| Working data |
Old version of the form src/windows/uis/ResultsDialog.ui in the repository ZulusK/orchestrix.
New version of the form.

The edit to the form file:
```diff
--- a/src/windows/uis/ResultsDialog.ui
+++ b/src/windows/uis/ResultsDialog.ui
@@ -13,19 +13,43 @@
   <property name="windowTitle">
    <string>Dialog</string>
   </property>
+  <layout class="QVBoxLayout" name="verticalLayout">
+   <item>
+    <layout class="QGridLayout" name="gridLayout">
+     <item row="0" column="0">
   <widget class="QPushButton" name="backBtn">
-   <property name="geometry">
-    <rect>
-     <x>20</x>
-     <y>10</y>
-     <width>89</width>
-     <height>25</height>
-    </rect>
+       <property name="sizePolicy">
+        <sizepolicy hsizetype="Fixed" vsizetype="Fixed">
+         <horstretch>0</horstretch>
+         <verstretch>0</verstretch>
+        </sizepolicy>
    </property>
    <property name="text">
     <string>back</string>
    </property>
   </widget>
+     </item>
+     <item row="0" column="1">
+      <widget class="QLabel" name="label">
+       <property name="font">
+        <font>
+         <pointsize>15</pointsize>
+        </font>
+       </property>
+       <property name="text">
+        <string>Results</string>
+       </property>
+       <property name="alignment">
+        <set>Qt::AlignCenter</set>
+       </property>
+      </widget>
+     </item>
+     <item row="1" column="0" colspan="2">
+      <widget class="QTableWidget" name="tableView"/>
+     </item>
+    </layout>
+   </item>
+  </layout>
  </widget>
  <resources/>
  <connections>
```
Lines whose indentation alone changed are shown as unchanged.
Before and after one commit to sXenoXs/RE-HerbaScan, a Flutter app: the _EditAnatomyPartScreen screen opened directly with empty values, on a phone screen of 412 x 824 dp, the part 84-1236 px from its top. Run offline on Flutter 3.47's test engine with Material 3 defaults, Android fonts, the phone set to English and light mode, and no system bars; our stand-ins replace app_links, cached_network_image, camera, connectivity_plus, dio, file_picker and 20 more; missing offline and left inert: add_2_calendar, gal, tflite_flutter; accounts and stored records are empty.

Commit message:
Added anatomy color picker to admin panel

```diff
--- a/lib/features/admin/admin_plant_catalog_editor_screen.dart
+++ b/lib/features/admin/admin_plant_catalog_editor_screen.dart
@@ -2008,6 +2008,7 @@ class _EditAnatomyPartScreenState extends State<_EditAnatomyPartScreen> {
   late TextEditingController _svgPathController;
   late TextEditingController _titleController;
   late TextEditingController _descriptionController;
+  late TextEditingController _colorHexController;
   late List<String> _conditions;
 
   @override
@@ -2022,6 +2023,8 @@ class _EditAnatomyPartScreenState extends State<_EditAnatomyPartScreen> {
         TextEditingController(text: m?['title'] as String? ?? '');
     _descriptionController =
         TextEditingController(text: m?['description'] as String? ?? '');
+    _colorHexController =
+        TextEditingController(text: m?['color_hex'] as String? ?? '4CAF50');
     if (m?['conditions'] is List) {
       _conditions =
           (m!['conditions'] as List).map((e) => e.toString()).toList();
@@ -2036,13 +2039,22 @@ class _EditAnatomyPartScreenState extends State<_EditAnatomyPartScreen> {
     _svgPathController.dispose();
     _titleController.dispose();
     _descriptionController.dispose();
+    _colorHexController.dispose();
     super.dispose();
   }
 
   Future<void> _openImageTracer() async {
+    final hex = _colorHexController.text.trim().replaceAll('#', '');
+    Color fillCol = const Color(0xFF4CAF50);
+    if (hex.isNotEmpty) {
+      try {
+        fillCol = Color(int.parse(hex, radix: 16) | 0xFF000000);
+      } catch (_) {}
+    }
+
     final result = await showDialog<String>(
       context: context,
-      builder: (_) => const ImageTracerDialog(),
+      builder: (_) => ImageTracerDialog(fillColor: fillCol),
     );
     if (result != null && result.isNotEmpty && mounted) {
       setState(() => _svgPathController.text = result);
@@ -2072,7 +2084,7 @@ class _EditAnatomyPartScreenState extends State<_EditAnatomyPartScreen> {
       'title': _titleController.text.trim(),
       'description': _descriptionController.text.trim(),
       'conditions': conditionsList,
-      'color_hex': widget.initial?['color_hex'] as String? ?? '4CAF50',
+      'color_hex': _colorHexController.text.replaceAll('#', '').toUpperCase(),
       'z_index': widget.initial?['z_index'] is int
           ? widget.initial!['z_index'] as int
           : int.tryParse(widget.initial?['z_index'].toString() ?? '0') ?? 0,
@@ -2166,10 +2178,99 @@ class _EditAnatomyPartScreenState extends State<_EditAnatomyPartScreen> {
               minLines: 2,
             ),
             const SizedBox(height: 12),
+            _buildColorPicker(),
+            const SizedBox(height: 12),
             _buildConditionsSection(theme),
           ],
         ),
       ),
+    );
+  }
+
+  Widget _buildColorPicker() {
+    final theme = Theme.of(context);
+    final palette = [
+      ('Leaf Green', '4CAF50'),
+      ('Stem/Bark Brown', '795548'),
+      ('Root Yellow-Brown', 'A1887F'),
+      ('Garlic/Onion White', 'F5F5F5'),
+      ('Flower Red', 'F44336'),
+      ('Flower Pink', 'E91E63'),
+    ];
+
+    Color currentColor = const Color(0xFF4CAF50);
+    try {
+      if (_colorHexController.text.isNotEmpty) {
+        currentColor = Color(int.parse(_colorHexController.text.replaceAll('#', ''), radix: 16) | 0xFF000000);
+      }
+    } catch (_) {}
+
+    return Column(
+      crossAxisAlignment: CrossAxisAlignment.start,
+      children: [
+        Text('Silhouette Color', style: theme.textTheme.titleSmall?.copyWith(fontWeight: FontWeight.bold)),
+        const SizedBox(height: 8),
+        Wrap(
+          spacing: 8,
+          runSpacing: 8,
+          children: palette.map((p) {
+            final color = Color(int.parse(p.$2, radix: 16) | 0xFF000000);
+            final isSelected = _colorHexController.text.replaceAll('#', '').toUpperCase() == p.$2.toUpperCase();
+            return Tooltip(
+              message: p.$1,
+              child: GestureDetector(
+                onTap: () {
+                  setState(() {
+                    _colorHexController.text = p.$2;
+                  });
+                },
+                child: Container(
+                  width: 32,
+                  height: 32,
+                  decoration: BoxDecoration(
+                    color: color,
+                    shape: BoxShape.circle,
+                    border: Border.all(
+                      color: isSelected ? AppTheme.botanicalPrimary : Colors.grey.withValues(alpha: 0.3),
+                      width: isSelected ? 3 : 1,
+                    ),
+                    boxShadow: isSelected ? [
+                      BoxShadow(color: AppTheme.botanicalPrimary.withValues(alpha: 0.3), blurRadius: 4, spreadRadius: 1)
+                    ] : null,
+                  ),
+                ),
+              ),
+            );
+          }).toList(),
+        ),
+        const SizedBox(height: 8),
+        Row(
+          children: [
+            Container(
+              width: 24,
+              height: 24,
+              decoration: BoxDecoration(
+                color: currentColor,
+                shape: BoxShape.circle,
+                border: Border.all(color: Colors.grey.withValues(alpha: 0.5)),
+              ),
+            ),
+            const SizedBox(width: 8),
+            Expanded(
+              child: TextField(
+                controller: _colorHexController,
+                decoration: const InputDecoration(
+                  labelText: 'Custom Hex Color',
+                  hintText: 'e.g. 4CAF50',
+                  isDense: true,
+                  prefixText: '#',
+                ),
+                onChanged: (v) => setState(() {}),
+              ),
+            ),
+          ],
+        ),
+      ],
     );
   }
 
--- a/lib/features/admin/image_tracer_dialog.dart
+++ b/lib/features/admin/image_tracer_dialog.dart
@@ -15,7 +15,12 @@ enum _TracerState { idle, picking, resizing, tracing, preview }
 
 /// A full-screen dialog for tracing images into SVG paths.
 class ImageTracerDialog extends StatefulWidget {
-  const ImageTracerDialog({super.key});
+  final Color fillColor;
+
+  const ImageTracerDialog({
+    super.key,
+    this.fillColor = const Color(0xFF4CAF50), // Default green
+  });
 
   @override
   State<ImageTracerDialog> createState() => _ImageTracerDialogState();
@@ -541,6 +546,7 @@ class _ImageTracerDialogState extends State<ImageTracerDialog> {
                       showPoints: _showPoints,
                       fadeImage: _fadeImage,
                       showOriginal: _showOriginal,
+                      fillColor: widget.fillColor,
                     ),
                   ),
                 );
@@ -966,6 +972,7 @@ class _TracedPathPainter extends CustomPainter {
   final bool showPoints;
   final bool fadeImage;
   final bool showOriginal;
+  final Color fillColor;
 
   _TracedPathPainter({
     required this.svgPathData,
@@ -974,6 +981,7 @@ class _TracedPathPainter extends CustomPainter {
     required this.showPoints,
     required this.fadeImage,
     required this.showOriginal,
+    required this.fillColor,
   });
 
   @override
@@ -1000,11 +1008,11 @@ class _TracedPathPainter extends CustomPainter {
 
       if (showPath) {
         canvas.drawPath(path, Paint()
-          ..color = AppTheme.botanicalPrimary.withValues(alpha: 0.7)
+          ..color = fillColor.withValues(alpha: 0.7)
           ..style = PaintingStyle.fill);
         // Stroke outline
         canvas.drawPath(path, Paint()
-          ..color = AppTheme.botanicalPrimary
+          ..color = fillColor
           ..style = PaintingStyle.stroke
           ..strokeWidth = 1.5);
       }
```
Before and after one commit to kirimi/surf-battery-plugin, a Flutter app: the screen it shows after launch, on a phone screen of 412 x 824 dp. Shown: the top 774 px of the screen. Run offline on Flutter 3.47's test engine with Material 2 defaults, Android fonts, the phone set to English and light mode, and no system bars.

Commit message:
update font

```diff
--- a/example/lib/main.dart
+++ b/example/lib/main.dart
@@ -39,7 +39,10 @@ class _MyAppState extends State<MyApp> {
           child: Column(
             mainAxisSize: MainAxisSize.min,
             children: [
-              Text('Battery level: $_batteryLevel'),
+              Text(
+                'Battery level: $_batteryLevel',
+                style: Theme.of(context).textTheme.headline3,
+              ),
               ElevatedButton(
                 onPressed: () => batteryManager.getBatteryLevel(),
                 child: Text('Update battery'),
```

| Problem details |
Return every line from the records above that holds the word "const".

| Task answer |
+    Color fillCol = const Color(0xFF4CAF50);
-      builder: (_) => const ImageTracerDialog(),
             const SizedBox(height: 12),
+            const SizedBox(height: 12),
+    Color currentColor = const Color(0xFF4CAF50);
+        const SizedBox(height: 8),
+        const SizedBox(height: 8),
+            const SizedBox(width: 8),
+                decoration: const InputDecoration(
-  const ImageTracerDialog({super.key});
+  const ImageTracerDialog({
+    this.fillColor = const Color(0xFF4CAF50), // Default green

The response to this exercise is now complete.